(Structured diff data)
<<<<

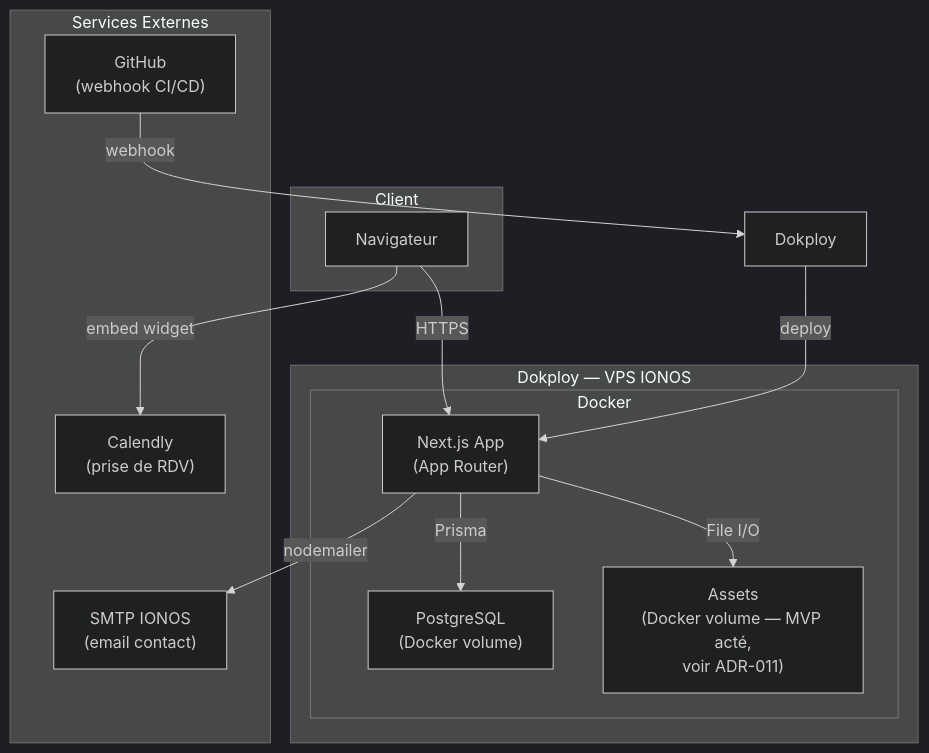
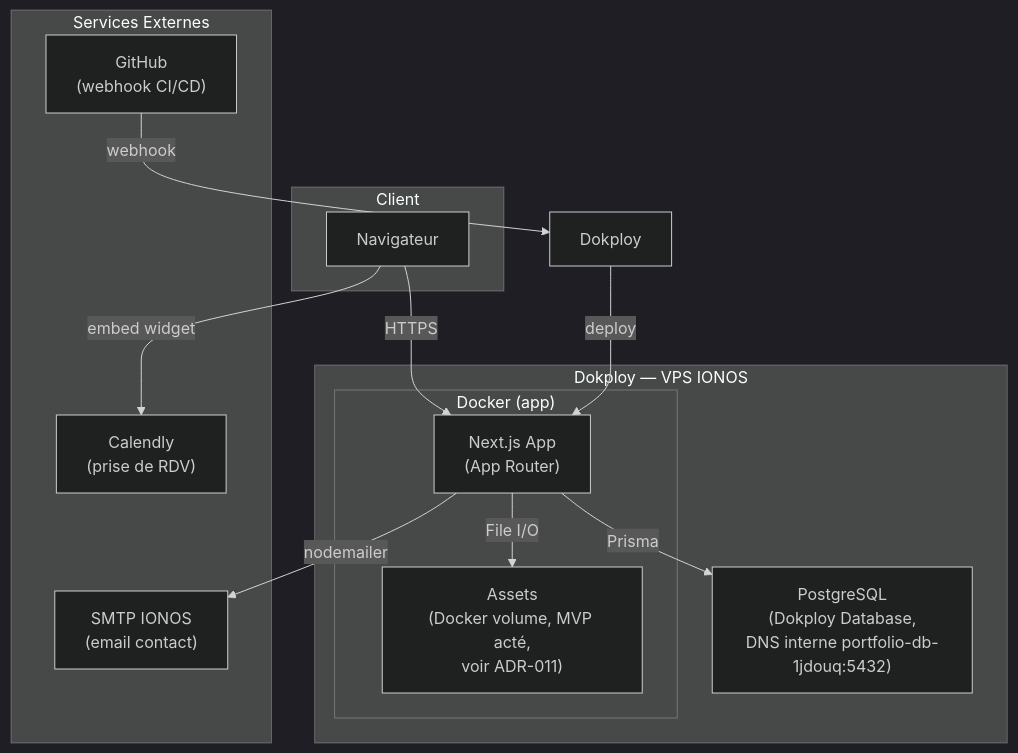
Before and after one commit to thibaud57/thibaud-geisler-portfolio: the first of 3 diagrams in docs/ARCHITECTURE.md, drawn with Mermaid (dark theme). The commit also changed other lines of this file and 12 other files, not shown here.

````diff
--- a/docs/ARCHITECTURE.md
+++ b/docs/ARCHITECTURE.md
@@ -75,28 +76,28 @@
 ```mermaid
 graph TB
     subgraph "Client"
         Browser["Navigateur"]
     end
 
     subgraph "Dokploy — VPS IONOS"
-        subgraph "Docker"
+        subgraph "Docker (app)"
             Next["Next.js App\n(App Router)"]
-            PG["PostgreSQL\n(Docker volume)"]
-            Assets["Assets\n(Docker volume — MVP acté,\nvoir ADR-011)"]
+            Assets["Assets\n(Docker volume, MVP acté,\nvoir ADR-011)"]
         end
+        PG["PostgreSQL\n(Dokploy Database,\nDNS interne portfolio-db-1jdouq:5432)"]
     end
 
     subgraph "Services Externes"
         SMTP["SMTP IONOS\n(email contact)"]
         Calendly["Calendly\n(prise de RDV)"]
         GitHub["GitHub\n(webhook CI/CD)"]
     end
 
     Browser -->|HTTPS| Next
     Browser -->|embed widget| Calendly
     Next -->|Prisma| PG
     Next -->|File I/O| Assets
     Next -->|nodemailer| SMTP
     GitHub -->|webhook| Dokploy
     Dokploy -->|deploy| Next
 ```
````
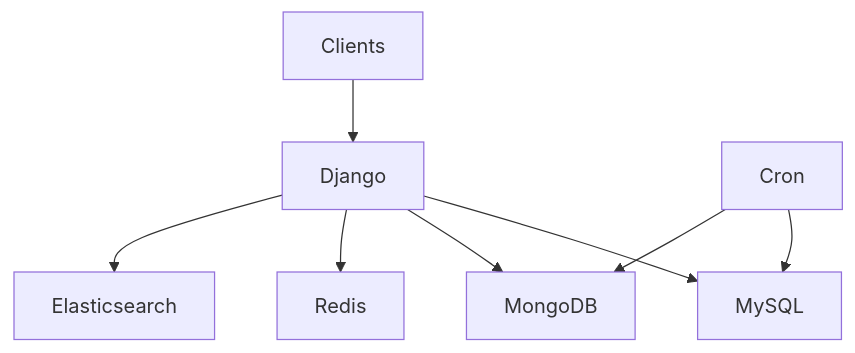
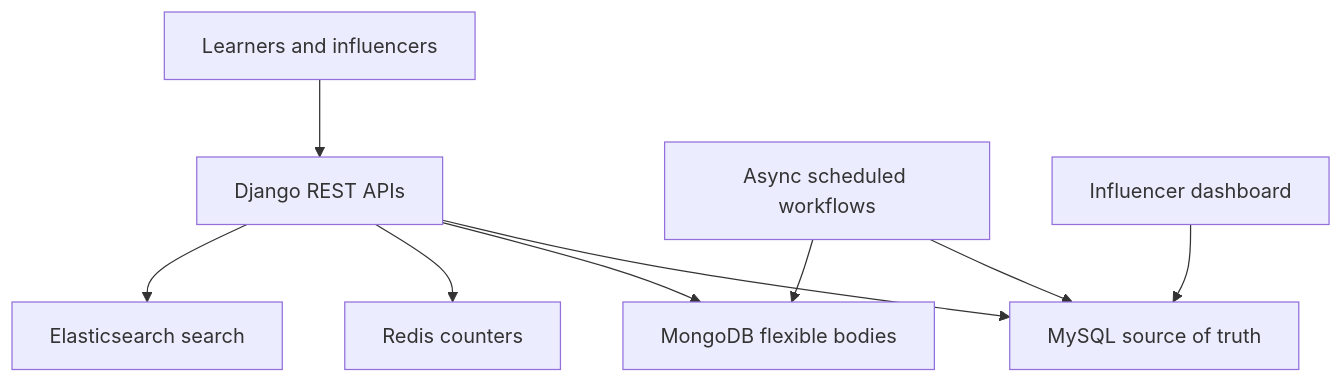
Before and after one commit to TM-DEV-PRO/final-resume: diagram 13 of 13 in final_java_ai/prep/33_architecture_diagrams.md, drawn with Mermaid. The commit also changed other lines of this file and 617 other files, not shown here.

````diff
--- a/final_java_ai/prep/33_architecture_diagrams.md
+++ b/final_java_ai/prep/33_architecture_diagrams.md
@@ -253,10 +734,11 @@
 ```mermaid
 flowchart TB
-  Clients --> Django
-  Django --> MySQL
-  Django --> MongoDB
-  Django --> Redis
-  Django --> ES[Elasticsearch]
-  Cron --> MySQL
-  Cron --> MongoDB
+  CL["Learners and influencers"] --> DJ["Django REST APIs"]
+  DJ --> MY["MySQL source of truth"]
+  DJ --> MO["MongoDB flexible bodies"]
+  DJ --> RE["Redis counters"]
+  DJ --> ES["Elasticsearch search"]
+  JOBS["Async scheduled workflows"] --> MY
+  JOBS --> MO
+  DASH["Influencer dashboard"] --> MY
 ```
````
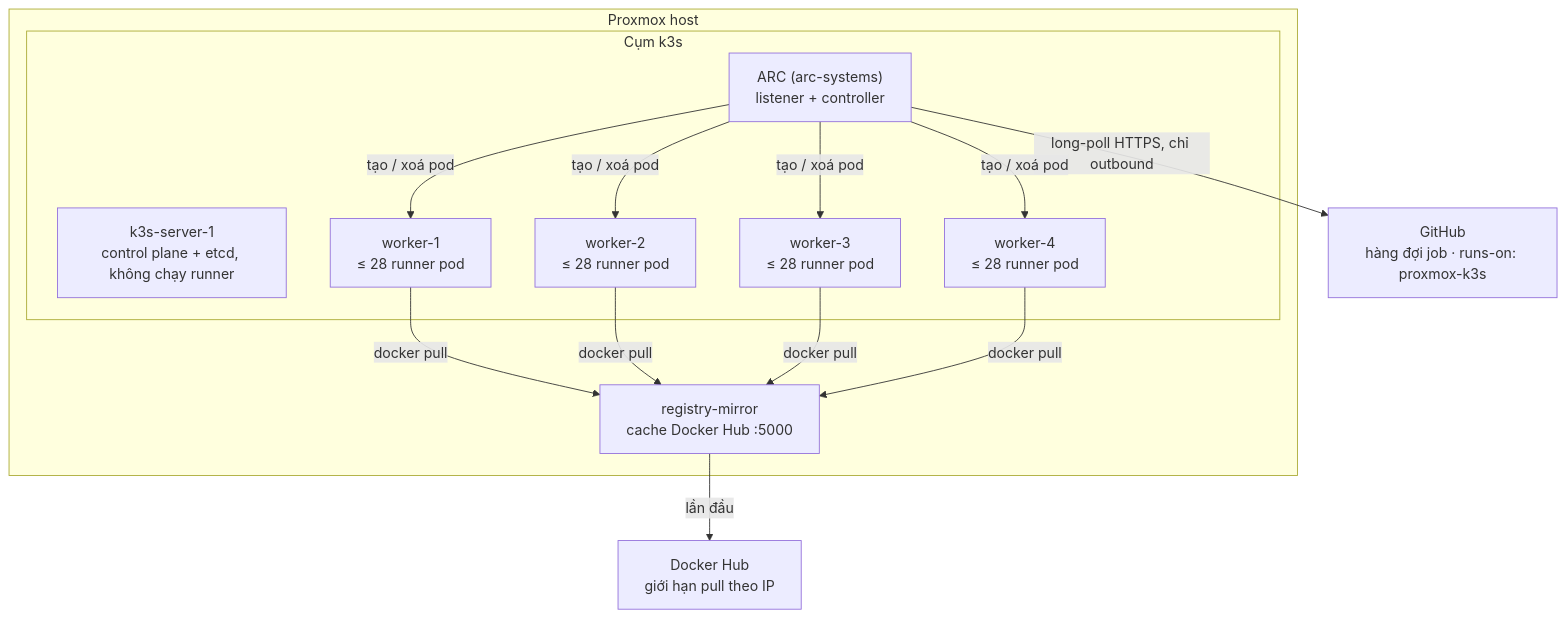
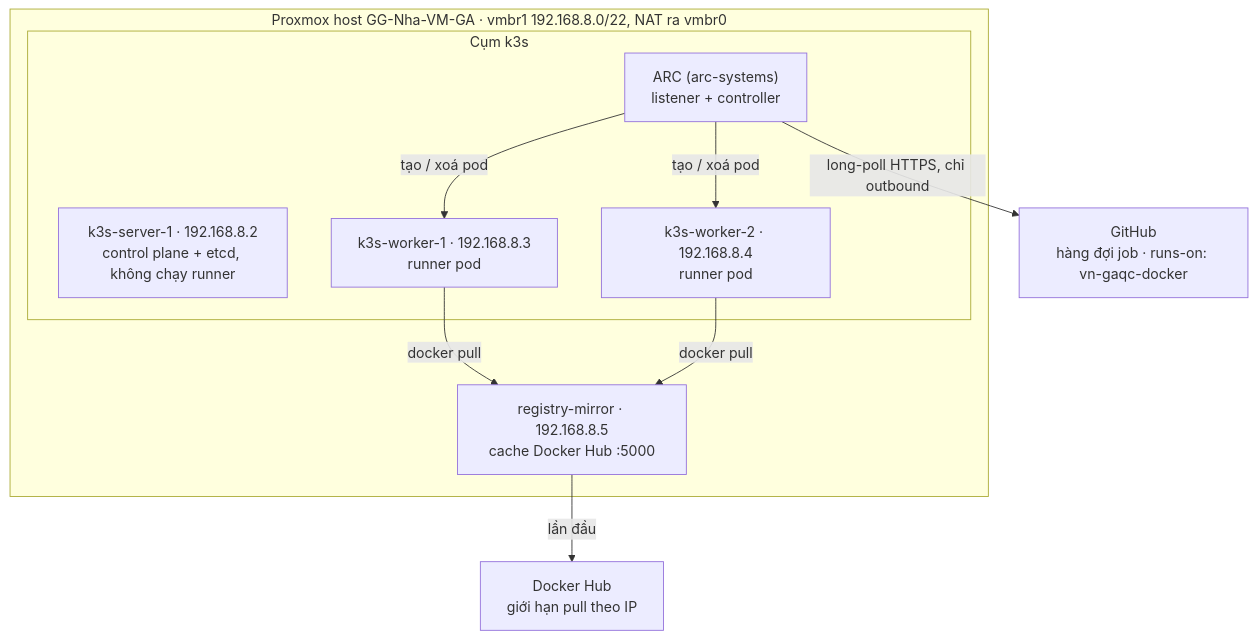
Before and after one commit to ynguyengravity/setup-github-runner: the diagram in docs/proxmox-k3s-arc-guide.md, drawn with Mermaid. The commit also changed other lines of this file and 4 other files, not shown here.

````diff
--- a/docs/proxmox-k3s-arc-guide.md
+++ b/docs/proxmox-k3s-arc-guide.md
@@ -9,20 +11,18 @@
 ```mermaid
 flowchart TB
-    GH["GitHub<br/>hàng đợi job · runs-on: proxmox-k3s"]
+    GH["GitHub<br/>hàng đợi job · runs-on: vn-gaqc-docker"]
     DH["Docker Hub<br/>giới hạn pull theo IP"]
-    subgraph PVE["Proxmox host"]
+    subgraph PVE["Proxmox host GG-Nha-VM-GA · vmbr1 192.168.8.0/22, NAT ra vmbr0"]
         subgraph K3S["Cụm k3s"]
             ARC["ARC (arc-systems)<br/>listener + controller"]
-            SRV["k3s-server-1<br/>control plane + etcd, không chạy runner"]
-            W1["worker-1<br/>≤ 28 runner pod"]
-            W2["worker-2<br/>≤ 28 runner pod"]
-            W3["worker-3<br/>≤ 28 runner pod"]
-            W4["worker-4<br/>≤ 28 runner pod"]
+            SRV["k3s-server-1 · 192.168.8.2<br/>control plane + etcd, không chạy runner"]
+            W1["k3s-worker-1 · 192.168.8.3<br/>runner pod"]
+            W2["k3s-worker-2 · 192.168.8.4<br/>runner pod"]
         end
-        MIR["registry-mirror<br/>cache Docker Hub :5000"]
+        MIR["registry-mirror · 192.168.8.5<br/>cache Docker Hub :5000"]
     end
     ARC -- "long-poll HTTPS, chỉ outbound" --> GH
-    ARC -- "tạo / xoá pod" --> W1 & W2 & W3 & W4
-    W1 & W2 & W3 & W4 -- "docker pull" --> MIR
+    ARC -- "tạo / xoá pod" --> W1 & W2
+    W1 & W2 -- "docker pull" --> MIR
     MIR -- "lần đầu" --> DH
 ```
````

>>>>

Show all lines above containing "Dokploy".

     subgraph "Dokploy — VPS IONOS"
+        PG["PostgreSQL\n(Dokploy Database,\nDNS interne portfolio-db-1jdouq:5432)"]
     GitHub -->|webhook| Dokploy
     Dokploy -->|deploy| Next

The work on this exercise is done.